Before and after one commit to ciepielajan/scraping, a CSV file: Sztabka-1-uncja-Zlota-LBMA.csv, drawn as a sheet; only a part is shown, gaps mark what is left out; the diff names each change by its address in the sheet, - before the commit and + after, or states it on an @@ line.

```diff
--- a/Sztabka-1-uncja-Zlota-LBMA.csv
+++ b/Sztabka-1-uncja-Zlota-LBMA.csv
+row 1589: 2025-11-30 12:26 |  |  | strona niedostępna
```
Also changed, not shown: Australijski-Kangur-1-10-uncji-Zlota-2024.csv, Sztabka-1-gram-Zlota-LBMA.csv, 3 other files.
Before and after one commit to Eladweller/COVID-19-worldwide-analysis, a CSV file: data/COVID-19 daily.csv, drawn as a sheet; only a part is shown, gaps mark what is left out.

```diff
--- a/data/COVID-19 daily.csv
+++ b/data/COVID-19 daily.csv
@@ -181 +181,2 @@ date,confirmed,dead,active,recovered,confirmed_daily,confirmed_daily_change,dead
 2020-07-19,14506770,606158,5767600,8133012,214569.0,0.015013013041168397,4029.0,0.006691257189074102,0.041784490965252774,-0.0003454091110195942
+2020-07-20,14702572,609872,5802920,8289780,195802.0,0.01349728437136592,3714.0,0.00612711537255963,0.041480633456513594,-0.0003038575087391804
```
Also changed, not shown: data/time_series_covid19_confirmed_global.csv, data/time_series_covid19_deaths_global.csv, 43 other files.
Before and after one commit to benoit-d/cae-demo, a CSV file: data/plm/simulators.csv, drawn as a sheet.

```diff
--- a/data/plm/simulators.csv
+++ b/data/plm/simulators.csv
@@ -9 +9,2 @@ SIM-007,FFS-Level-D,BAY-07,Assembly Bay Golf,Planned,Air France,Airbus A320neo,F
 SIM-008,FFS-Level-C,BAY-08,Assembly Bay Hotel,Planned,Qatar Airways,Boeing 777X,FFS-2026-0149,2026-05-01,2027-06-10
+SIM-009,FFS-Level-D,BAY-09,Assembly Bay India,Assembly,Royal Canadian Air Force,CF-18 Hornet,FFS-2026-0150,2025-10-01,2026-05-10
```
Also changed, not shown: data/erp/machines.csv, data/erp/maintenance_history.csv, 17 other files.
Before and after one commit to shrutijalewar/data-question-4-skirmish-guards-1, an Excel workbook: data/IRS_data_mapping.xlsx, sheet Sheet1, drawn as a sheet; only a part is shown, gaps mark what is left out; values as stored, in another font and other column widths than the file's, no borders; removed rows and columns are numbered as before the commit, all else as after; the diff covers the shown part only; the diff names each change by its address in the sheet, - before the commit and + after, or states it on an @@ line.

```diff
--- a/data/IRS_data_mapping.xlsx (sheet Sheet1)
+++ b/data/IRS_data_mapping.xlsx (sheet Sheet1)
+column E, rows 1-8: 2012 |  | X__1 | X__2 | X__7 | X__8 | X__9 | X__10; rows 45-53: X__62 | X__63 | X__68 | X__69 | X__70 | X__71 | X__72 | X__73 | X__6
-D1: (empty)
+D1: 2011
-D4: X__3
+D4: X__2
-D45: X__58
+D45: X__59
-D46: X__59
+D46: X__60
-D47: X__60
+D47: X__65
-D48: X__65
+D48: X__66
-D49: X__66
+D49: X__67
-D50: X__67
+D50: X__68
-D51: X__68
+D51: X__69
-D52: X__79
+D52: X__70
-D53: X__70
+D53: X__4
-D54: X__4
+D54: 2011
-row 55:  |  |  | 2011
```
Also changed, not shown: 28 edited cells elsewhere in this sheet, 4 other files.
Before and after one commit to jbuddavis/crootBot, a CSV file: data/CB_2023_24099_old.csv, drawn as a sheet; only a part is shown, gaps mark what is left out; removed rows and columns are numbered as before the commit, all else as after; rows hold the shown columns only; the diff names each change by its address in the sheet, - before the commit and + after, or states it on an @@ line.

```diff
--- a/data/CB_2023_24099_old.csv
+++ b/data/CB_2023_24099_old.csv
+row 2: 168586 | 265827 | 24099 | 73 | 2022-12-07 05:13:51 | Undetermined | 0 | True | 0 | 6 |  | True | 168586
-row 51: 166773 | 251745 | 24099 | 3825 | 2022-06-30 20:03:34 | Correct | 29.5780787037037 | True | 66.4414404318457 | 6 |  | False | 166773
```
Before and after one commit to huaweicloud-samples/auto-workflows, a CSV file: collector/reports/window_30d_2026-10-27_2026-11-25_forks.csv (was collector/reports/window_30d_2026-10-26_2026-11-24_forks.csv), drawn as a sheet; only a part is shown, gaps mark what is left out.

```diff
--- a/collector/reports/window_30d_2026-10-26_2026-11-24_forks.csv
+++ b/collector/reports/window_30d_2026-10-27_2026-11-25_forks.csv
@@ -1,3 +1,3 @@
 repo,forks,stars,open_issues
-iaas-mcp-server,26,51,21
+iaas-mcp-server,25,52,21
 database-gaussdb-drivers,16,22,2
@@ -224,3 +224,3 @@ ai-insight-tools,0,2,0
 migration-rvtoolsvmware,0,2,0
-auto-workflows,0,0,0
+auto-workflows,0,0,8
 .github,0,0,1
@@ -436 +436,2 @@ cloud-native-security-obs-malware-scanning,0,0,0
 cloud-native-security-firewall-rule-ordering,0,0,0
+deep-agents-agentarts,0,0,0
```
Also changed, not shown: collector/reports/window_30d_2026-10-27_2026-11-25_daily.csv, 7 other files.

============================================================

- **ASSIGNED TASK**
Among the lines of the data above, find those with the word "native" and show them.

- **SOLUTION FOR THIS PROBLEM**
@@ -436 +436,2 @@ cloud-native-security-obs-malware-scanning,0,0,0
 cloud-native-security-firewall-rule-ordering,0,0,0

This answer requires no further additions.